------ Provided data ------
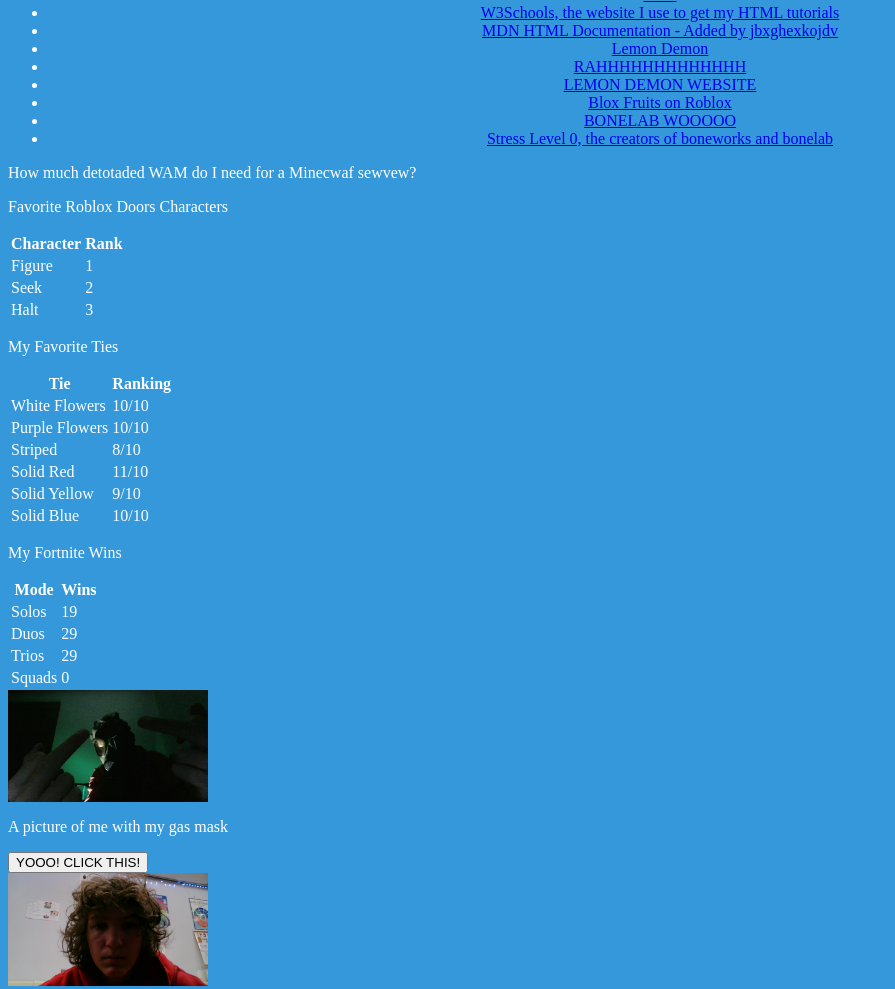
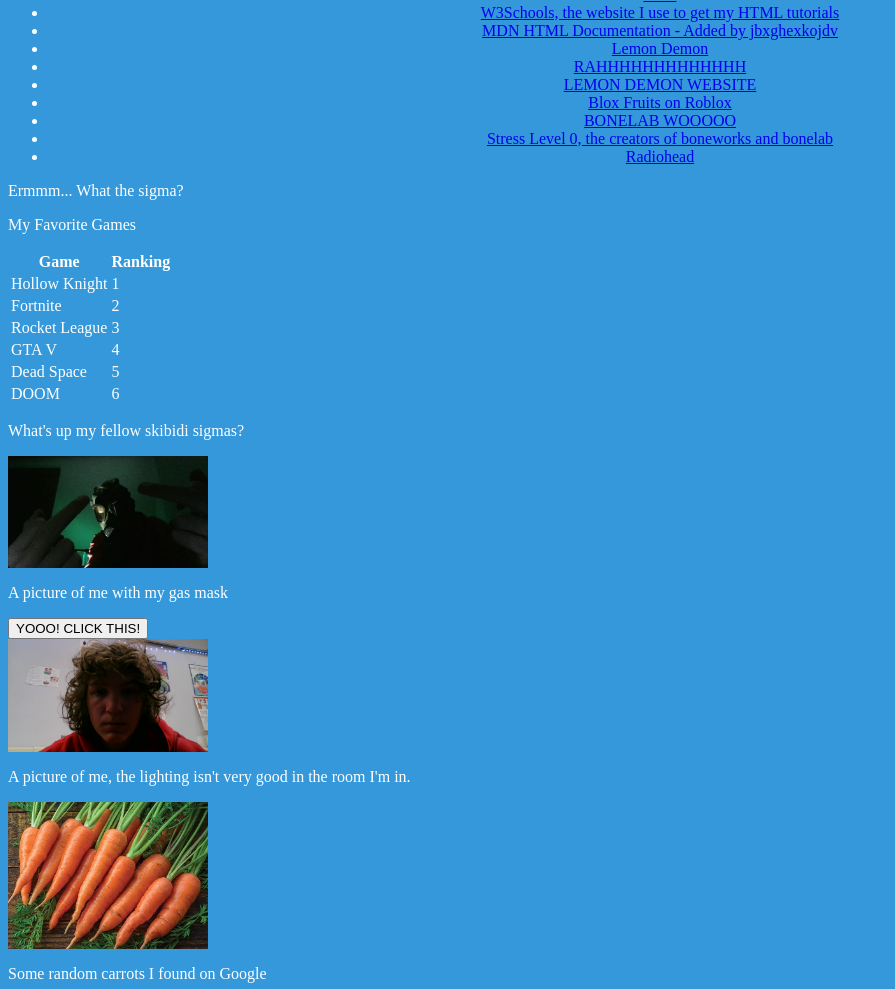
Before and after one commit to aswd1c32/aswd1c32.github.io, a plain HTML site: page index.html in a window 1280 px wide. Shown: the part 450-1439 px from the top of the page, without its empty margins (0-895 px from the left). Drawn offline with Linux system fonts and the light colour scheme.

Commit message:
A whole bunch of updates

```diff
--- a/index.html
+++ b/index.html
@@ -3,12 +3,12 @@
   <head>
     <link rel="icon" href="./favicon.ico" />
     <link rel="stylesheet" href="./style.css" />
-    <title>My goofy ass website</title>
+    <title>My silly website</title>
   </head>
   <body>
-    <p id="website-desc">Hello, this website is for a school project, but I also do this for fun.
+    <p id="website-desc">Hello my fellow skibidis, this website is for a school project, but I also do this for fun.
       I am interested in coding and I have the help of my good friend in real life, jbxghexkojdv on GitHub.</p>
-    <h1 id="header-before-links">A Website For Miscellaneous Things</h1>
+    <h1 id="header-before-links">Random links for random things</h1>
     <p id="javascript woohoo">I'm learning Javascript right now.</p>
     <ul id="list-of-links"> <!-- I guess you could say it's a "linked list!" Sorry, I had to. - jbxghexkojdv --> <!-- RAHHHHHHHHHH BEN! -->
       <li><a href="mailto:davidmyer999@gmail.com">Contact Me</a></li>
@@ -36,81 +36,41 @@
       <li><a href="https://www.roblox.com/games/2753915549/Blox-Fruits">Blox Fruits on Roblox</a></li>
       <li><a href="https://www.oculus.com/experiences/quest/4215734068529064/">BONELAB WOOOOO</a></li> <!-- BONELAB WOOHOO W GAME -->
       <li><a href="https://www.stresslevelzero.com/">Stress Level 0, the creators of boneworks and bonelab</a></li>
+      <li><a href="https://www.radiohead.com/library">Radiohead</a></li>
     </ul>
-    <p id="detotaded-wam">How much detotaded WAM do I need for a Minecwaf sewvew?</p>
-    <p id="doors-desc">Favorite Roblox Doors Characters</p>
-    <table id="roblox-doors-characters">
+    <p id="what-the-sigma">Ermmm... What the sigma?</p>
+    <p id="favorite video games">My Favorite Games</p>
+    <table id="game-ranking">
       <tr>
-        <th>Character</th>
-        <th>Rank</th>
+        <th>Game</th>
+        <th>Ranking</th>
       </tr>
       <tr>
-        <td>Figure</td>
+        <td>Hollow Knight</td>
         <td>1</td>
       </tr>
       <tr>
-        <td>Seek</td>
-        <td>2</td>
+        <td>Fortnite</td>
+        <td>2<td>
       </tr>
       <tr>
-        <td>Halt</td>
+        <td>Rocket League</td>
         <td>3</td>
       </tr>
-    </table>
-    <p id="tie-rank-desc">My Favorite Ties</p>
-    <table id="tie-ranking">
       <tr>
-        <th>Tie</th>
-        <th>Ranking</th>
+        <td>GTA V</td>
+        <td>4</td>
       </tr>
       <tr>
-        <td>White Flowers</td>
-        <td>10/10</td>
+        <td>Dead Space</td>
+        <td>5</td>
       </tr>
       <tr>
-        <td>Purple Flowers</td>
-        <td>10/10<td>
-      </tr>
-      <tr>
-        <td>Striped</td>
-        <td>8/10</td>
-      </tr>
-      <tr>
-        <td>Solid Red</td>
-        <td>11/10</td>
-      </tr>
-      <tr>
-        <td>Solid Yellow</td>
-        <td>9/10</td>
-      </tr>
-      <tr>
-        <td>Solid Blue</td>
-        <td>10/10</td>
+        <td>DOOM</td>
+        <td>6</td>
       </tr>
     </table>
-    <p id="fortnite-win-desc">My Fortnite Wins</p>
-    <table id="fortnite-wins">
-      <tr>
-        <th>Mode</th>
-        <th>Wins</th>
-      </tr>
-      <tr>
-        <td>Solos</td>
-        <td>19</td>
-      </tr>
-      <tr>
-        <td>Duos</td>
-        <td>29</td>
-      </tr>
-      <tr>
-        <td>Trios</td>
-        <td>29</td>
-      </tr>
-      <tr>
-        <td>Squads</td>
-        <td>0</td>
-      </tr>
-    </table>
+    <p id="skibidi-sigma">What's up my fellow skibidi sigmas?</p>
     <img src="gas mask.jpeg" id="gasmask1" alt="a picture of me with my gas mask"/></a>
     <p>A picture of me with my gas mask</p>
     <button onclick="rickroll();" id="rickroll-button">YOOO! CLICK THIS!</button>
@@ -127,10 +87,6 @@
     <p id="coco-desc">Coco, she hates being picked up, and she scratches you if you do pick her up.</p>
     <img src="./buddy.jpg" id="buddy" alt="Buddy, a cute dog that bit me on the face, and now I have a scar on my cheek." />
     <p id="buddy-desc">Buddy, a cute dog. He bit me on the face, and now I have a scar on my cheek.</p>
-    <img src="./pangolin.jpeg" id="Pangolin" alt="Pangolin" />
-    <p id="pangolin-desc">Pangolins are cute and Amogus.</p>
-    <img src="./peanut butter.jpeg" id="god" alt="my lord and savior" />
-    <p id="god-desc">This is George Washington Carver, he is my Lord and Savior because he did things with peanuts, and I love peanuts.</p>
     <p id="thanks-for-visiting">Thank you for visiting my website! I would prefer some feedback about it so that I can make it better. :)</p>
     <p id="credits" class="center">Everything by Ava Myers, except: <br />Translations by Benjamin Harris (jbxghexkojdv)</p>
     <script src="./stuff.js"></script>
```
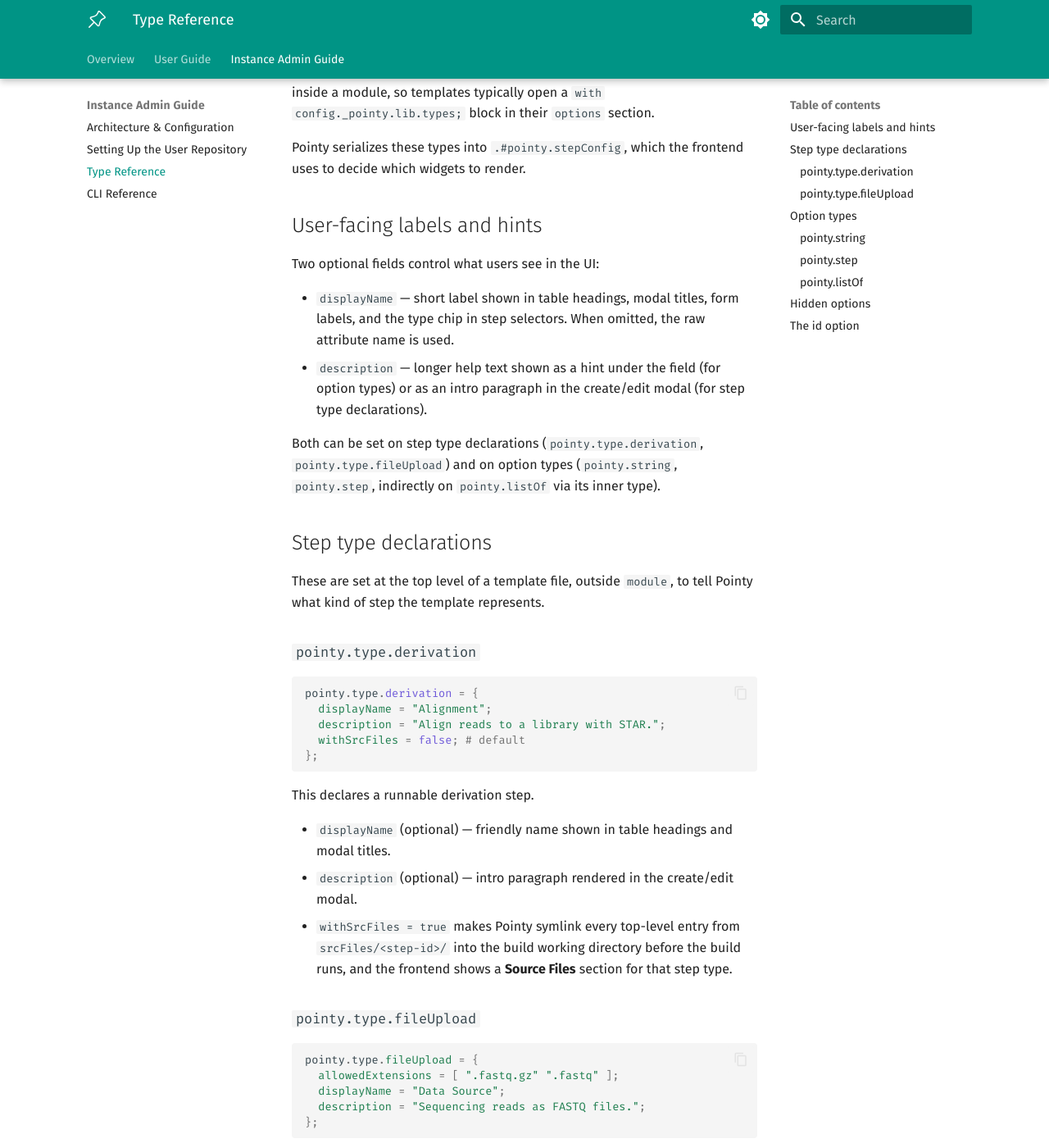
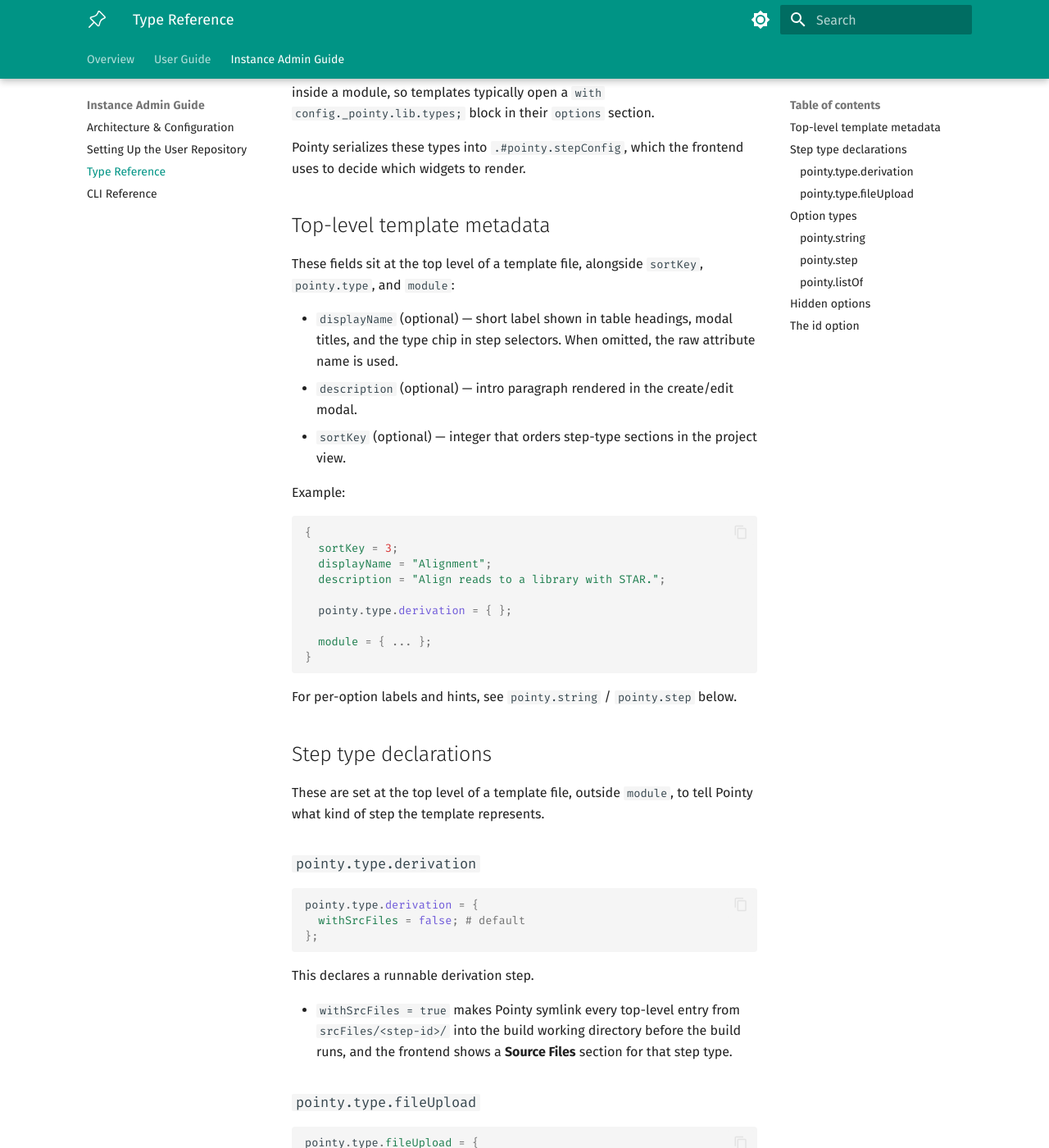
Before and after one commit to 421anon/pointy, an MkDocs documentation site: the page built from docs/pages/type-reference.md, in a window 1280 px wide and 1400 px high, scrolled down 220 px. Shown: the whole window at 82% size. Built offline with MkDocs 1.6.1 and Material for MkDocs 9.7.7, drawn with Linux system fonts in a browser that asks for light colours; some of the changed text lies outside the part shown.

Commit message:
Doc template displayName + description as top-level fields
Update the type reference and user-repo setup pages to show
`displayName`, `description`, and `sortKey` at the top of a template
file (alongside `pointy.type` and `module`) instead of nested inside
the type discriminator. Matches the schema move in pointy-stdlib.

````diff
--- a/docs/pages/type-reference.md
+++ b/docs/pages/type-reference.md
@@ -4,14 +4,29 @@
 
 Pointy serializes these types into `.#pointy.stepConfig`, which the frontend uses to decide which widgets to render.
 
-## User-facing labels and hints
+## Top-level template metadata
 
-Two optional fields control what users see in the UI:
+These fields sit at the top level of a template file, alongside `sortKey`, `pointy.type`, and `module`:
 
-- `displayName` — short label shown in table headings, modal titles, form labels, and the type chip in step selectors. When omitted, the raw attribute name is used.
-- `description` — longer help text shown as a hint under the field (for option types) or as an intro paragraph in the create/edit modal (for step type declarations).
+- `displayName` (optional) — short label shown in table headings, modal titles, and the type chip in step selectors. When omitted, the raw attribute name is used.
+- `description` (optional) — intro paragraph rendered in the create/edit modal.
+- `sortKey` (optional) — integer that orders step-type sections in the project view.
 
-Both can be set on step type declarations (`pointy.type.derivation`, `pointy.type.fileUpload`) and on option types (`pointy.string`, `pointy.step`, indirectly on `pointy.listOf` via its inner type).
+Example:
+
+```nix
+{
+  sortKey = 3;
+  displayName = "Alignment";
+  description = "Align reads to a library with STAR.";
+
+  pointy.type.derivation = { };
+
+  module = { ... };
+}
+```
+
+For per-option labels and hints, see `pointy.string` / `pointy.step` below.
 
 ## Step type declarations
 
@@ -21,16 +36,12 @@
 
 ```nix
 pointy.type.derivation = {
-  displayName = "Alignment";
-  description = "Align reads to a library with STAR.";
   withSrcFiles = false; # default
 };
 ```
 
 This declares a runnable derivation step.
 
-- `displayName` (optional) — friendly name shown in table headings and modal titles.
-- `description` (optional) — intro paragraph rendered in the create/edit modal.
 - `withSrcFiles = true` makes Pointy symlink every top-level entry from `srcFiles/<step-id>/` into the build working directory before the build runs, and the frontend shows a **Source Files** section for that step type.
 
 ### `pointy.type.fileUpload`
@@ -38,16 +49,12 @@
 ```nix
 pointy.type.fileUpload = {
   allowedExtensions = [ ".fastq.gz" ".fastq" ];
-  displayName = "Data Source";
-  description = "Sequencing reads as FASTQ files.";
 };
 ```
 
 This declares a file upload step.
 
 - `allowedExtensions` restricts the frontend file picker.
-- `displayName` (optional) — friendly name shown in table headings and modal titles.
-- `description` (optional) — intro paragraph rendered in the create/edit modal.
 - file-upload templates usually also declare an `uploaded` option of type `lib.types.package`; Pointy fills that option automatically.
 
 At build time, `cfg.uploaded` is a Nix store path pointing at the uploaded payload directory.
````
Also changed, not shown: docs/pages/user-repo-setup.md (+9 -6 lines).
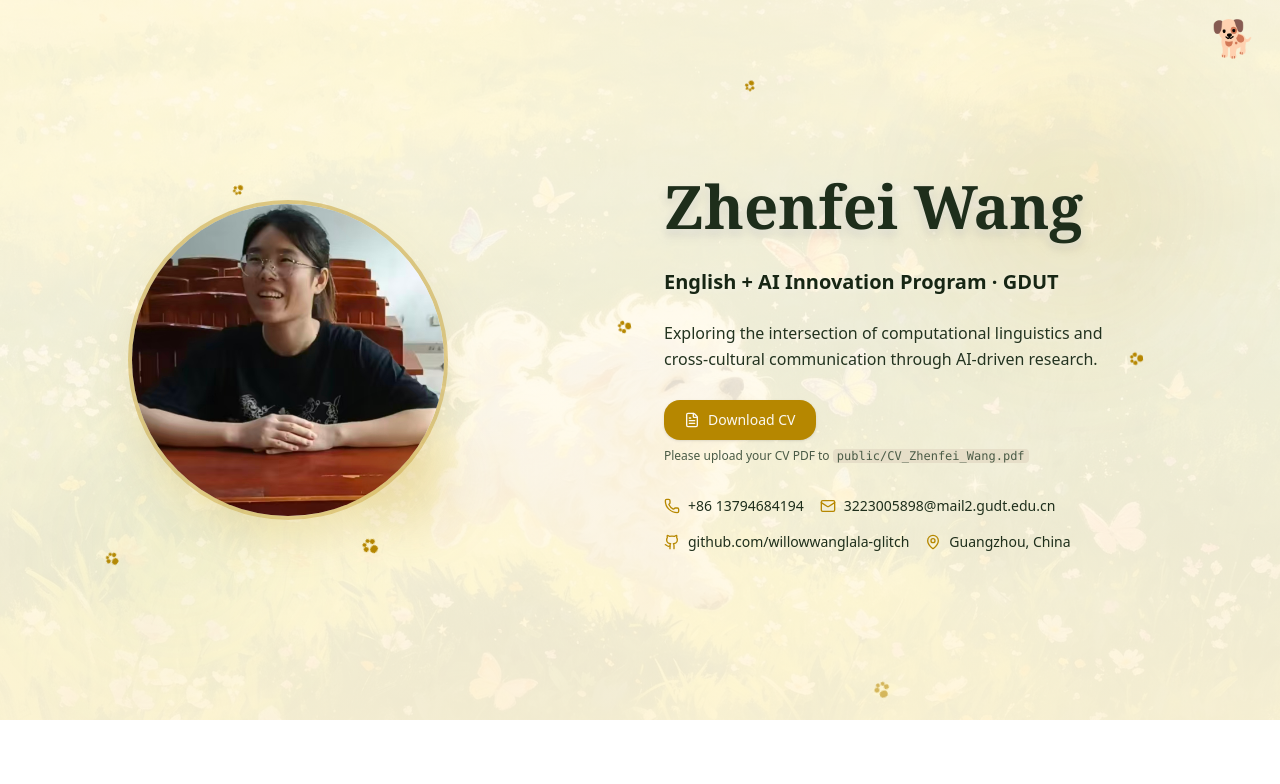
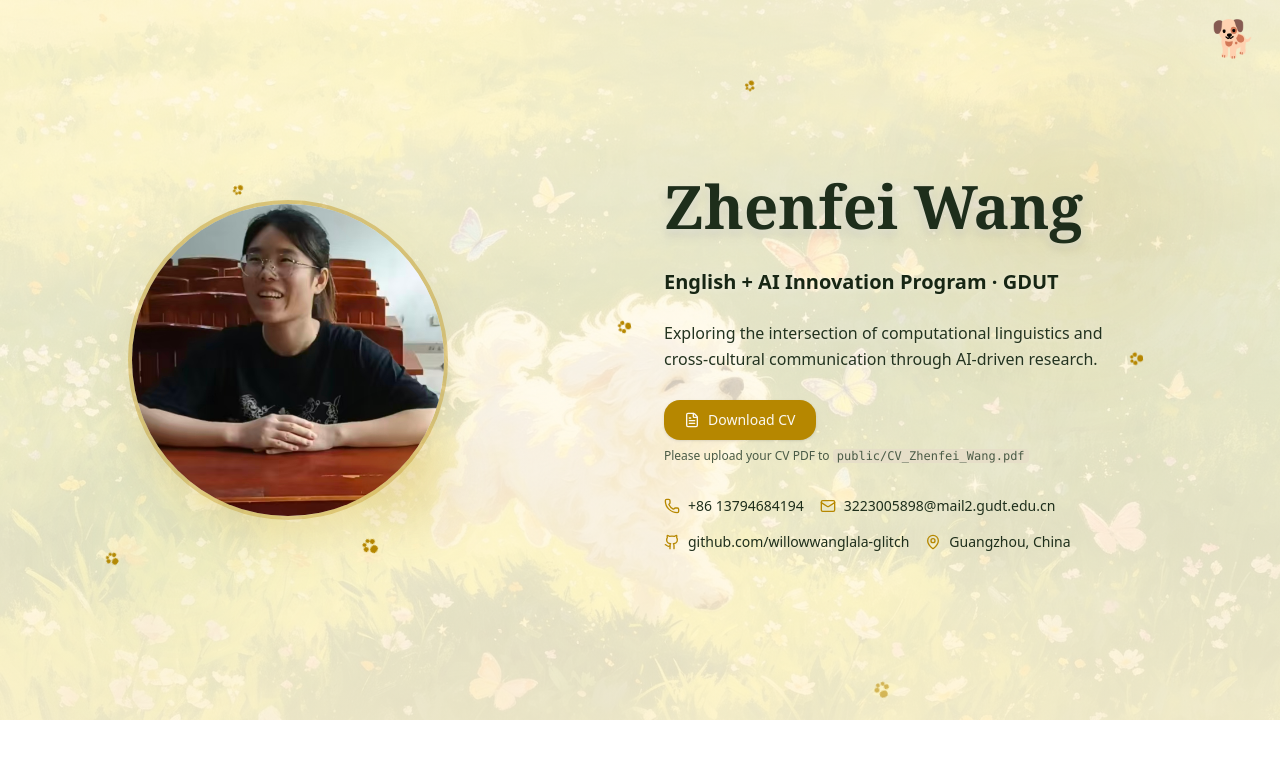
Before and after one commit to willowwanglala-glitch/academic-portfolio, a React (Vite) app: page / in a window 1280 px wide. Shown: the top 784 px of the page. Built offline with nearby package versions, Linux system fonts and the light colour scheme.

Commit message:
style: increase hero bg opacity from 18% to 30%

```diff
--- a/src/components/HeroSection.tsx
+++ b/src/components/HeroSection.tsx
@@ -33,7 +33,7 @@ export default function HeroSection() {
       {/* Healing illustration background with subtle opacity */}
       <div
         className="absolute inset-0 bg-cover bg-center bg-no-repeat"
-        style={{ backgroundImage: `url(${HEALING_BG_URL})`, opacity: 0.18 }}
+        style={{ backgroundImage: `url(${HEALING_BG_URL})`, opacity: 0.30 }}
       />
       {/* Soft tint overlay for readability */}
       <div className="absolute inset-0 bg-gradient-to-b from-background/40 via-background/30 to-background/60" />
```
------
§ Problem requirements
A single figure must be given: how many lines of the records above include the string "fields".

§ Task result
3